China established the NSSF as a strategic reserve fund to help with the expected rise in pension expenditures. This is the second time that the fund has sought investments abroad. After new regulations issued in May 2006 permitted overseas investments, the fund hired 10 asset managers in November 2006 to manage its global equity and bond portfolios.
Turkey's new social security law will be implemented on October 1, 2008. The long-awaited reform, approved by the president on May 7, aims to reduce the social security system's sizable deficit and is the final condition required for the release of a US$1.3 billon loan installment from the International Monetary Fund. Turkey's social security (health and pension) deficit exceeded 25 billion new Turkish liras (US$20 billion) in 2007, and officials warned the deficit could reach nearly 30 billion new Turkish liras (US$24 billion) in 2008 without reform.

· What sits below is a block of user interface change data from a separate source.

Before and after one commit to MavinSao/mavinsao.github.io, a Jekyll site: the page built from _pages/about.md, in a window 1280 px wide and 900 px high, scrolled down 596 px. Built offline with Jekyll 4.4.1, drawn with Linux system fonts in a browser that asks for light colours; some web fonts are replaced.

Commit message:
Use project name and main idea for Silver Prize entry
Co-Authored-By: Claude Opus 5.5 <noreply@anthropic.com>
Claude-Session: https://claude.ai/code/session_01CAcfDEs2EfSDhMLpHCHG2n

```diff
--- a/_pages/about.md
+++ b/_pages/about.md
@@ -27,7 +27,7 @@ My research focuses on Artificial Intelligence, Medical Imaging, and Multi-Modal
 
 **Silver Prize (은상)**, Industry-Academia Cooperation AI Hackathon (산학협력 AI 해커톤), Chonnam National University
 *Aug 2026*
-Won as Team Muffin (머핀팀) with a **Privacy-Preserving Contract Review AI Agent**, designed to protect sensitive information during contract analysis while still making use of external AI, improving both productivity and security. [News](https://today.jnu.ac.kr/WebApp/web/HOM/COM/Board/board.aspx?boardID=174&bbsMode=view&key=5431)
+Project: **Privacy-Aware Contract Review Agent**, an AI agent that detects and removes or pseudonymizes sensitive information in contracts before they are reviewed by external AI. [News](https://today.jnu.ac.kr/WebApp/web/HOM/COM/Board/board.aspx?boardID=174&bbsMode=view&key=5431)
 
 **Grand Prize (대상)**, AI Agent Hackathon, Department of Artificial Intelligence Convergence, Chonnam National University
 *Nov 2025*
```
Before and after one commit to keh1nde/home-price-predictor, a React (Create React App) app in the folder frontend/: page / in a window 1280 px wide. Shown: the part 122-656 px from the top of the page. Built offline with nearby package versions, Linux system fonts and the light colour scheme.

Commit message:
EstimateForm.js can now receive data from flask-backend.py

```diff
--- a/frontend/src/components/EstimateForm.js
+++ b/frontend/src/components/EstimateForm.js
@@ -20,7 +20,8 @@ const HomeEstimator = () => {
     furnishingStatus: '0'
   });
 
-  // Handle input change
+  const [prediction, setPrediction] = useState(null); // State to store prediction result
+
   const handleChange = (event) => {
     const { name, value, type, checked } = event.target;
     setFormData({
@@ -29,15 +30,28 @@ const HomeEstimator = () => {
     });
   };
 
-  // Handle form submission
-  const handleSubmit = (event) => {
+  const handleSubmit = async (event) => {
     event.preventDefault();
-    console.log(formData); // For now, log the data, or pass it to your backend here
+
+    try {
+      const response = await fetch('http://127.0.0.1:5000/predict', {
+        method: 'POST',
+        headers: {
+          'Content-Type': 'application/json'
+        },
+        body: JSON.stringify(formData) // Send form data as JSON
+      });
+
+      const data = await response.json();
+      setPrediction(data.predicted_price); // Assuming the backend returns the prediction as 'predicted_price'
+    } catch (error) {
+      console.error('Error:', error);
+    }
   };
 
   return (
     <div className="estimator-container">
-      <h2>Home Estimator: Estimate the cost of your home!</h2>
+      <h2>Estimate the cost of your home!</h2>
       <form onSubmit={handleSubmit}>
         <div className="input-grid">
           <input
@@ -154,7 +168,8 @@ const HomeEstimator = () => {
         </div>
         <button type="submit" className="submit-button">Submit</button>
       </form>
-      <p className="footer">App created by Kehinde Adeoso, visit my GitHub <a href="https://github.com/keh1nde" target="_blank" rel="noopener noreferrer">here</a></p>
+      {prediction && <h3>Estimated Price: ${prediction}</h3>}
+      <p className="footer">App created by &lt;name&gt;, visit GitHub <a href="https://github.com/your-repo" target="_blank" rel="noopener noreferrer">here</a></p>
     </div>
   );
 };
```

Major pension-related provisions in the new law will:
- Gradually raise the retirement age to 65 for both men and women by 2048. The current retirement age is 58 for women and 60 for men.
- Increase the number of work days required for retirement eligibility from 7,000 to 7,200 days.
- Change the periodic pension benefit index mechanism from the monthly consumer price index (CPI) to an annual adjustment based on a combination of the CPI and gross domestic product figures announced in December every year.
Reports and Studies
Organization for Economic Cooperation and Development (OECD)-International Organization of Pension Supervisors (IOPS)
On May 5, 2008 the OECD and the IOPS issued their jointly developed Guidelines on the Licensing of Pension Entities, an outline of suggested criteria for pension regulators and supervisory authorities. These Guidelines are the first set of standards on an international level to address pension licensing regulations and the licensing powers of pension supervisory authorities. The Guidelines provide a framework for developing licensing regulations and for the assessment of licensing applications submitted by "pension entities." Pension entities are independent legal bodies with responsibility for pension funds and include pension trustees, pension funds, pension fund management companies, insurance companies, and some financial institutions. The Guidelines address minimum requirements for pension entities related to start-up capital, funding policy, risk management mechanisms, governance structure, and investment policy.
The full text of the OECD-IOPS Guidelines on the Licensing of Pension Entities and related materials are available online at http://www.oecd.org/document/14/0,3343,en_2649_33761_39018574_1_1_1_1,00.html.